cover_story (2006-28)

I am squirming because my bottom is asleep and I don’t really care about or understand what’s going on. For a moment, I’m still, paralyzed by the streams of light fracturing in from the skylights above, particles of gold dust dancing downward.

God, I think.

The melismatic hymnal music swirls around as I knead the chubby flesh of my knee, He never failed me yet…Gran Gran’s wobbly neck follows her lower jaw as she sings, totally off-key, in her high pitch, shaky as her handwriting would become in a few short years. The dust-emitting wads of Kleenex, the somewhat crusty rolls of Breath Savers and Werthers in her purse are as vivid in my memory—maybe even more so—than the delicate stained-glass of the church windows.

What would our religious outlook be, if the part of our soul that controls faith were tabula rasa? Would we be struck, at the time when most in need, by the religious power that best suited us? Would we exist forever unfettered by any faith at all?

We’ll never know, because most of us have had experiences akin to the aforementioned one—some sort of religious molding. Many of us are introduced to religion by our families, but all around us are sights and sounds of faith. We say “Under God,” in the Pledge of Allegiance every day in grade school, and so on. While faith itself and its manifestations are ubiquitous in modern society, it seems we rarely stop and wonder why we as humans tend to hold onto it with a zealousness reserved for little else in life.

Religion, especially in the South, is serious business. My main church experiences were here in Knoxville, at Laurel Church of Christ, where my extended family went. My immediate family did “home church,” in Nashville, which basically consisted of us doing chores and my dad reading Bible passages and deconstructing them as he might have any other children’s book, complete with funny voices. They were life lessons, not hard-and-fast truths. So these trips to church—such a stringent church where everything was just so, and the Bible was taken as literal truth—did a number on my religious psyche.

Regardless of whether or not I believe in God these days, I’ve always been mesmerized by the act of faith itself. Staring down the rows of polished pews, each person nodding in agreement, standing, sitting, singing, and sometimes crying. It’s one of the only times in modern life when people are content to just be, and do as they are told, all on blind faith.

And my personal experiences are limited—there are many different forms of faith. In its dictionary definition, faith is intangible—nearly an oxymoron; according to Webster, faith is the “firm belief in something for which there is no proof.”

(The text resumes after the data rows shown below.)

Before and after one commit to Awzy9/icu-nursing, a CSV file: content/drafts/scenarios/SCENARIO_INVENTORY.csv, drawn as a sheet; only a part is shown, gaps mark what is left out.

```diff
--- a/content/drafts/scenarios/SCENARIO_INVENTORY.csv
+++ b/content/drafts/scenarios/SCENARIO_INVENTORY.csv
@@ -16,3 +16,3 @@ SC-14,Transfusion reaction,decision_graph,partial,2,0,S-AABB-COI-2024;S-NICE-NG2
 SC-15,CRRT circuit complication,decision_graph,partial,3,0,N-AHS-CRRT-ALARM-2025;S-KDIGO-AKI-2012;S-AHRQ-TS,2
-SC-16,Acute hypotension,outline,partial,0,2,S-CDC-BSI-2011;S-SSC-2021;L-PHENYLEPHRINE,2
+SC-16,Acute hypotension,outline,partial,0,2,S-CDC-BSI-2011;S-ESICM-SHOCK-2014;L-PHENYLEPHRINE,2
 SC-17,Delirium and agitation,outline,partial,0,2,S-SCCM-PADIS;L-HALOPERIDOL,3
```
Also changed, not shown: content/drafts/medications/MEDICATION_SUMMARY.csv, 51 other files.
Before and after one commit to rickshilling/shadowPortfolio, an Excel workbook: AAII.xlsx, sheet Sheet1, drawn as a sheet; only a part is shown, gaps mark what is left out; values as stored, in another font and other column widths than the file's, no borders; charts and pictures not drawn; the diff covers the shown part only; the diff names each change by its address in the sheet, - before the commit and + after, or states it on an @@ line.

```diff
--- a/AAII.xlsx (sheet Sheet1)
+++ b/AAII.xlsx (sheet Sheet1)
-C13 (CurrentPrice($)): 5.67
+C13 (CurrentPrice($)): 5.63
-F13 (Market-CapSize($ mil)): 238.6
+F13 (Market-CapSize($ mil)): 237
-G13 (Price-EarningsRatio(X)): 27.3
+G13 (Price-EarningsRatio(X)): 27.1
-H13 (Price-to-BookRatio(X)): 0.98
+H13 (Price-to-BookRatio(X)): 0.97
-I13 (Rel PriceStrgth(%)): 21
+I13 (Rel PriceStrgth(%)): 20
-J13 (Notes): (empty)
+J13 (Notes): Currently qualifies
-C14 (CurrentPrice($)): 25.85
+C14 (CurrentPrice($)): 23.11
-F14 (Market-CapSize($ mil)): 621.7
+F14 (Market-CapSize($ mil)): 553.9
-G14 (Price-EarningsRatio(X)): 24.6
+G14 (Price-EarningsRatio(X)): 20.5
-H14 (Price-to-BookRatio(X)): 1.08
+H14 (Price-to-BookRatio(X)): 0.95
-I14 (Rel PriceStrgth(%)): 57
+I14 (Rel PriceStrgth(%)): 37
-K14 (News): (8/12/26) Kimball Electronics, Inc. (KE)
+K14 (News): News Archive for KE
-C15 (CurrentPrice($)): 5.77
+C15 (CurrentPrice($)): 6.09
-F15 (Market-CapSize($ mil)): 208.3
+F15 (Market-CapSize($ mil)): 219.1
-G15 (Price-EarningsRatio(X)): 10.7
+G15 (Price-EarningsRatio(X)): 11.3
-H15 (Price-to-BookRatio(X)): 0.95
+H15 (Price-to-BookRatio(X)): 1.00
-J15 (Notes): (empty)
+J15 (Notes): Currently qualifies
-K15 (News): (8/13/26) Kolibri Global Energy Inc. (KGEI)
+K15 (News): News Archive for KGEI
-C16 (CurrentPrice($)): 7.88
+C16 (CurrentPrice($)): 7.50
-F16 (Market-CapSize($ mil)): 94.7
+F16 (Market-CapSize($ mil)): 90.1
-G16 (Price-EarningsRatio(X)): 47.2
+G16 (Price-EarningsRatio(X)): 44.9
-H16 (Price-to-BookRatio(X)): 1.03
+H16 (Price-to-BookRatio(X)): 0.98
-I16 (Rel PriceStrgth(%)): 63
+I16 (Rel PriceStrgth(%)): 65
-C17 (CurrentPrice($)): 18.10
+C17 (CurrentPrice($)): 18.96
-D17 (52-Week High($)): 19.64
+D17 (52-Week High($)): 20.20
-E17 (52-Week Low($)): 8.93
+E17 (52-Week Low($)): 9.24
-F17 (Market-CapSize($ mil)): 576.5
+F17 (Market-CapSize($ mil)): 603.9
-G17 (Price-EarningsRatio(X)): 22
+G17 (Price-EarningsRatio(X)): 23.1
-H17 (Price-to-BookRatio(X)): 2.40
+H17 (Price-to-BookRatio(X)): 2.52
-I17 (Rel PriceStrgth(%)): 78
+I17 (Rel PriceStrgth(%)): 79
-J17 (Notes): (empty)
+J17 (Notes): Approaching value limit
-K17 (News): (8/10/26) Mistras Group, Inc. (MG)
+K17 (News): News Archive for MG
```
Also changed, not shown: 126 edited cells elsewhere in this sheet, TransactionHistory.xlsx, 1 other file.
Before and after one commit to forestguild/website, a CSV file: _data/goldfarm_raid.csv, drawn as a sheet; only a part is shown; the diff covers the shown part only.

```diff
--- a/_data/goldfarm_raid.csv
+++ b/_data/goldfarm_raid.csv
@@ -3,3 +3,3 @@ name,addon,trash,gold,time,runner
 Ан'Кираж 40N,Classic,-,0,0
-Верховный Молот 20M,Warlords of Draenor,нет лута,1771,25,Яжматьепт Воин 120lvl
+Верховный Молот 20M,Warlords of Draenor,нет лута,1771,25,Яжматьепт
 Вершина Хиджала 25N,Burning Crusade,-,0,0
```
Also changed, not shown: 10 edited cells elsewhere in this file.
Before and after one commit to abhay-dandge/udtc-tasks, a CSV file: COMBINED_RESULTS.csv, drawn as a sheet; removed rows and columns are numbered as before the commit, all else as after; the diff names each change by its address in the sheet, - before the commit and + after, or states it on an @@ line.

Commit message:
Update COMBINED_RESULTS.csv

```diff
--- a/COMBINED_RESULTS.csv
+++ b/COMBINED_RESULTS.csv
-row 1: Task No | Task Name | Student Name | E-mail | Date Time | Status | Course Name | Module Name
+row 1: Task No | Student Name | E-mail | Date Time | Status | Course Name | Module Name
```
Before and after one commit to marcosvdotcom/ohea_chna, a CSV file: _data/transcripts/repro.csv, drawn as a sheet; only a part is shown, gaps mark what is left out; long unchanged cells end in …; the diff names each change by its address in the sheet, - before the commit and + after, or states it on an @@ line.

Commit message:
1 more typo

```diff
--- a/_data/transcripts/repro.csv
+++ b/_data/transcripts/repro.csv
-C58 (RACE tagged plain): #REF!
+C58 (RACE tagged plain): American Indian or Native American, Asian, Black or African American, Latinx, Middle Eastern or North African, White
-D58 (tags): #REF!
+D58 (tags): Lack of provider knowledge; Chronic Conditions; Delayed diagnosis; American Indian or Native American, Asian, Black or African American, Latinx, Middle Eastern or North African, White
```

Logically, it seems absurd to believe in something that has no proof to back it up. But as Tennessee Valley Unitarian Universalist Church pastor Chris Buice points out, “Every one of us has some form of faith. Why do any of us get out of bed in the morning? On some level, just getting out of bed is an act of faith. Even scientists in the lab need some measure of faith that what they are working on will come to something.”

If every action we perform is an act of faith, in hopes that it will contribute to, or directly result in outcomes we want to see happen in our lives, then the concept of faith doesn’t seem so preposterous. Still, religious faith is a different beast. Does it lead to any ultimate goal? The vast majority of Christians look forward to an afterlife, but is that the whole motivation for dressing up on Sunday morning and settling into the pew?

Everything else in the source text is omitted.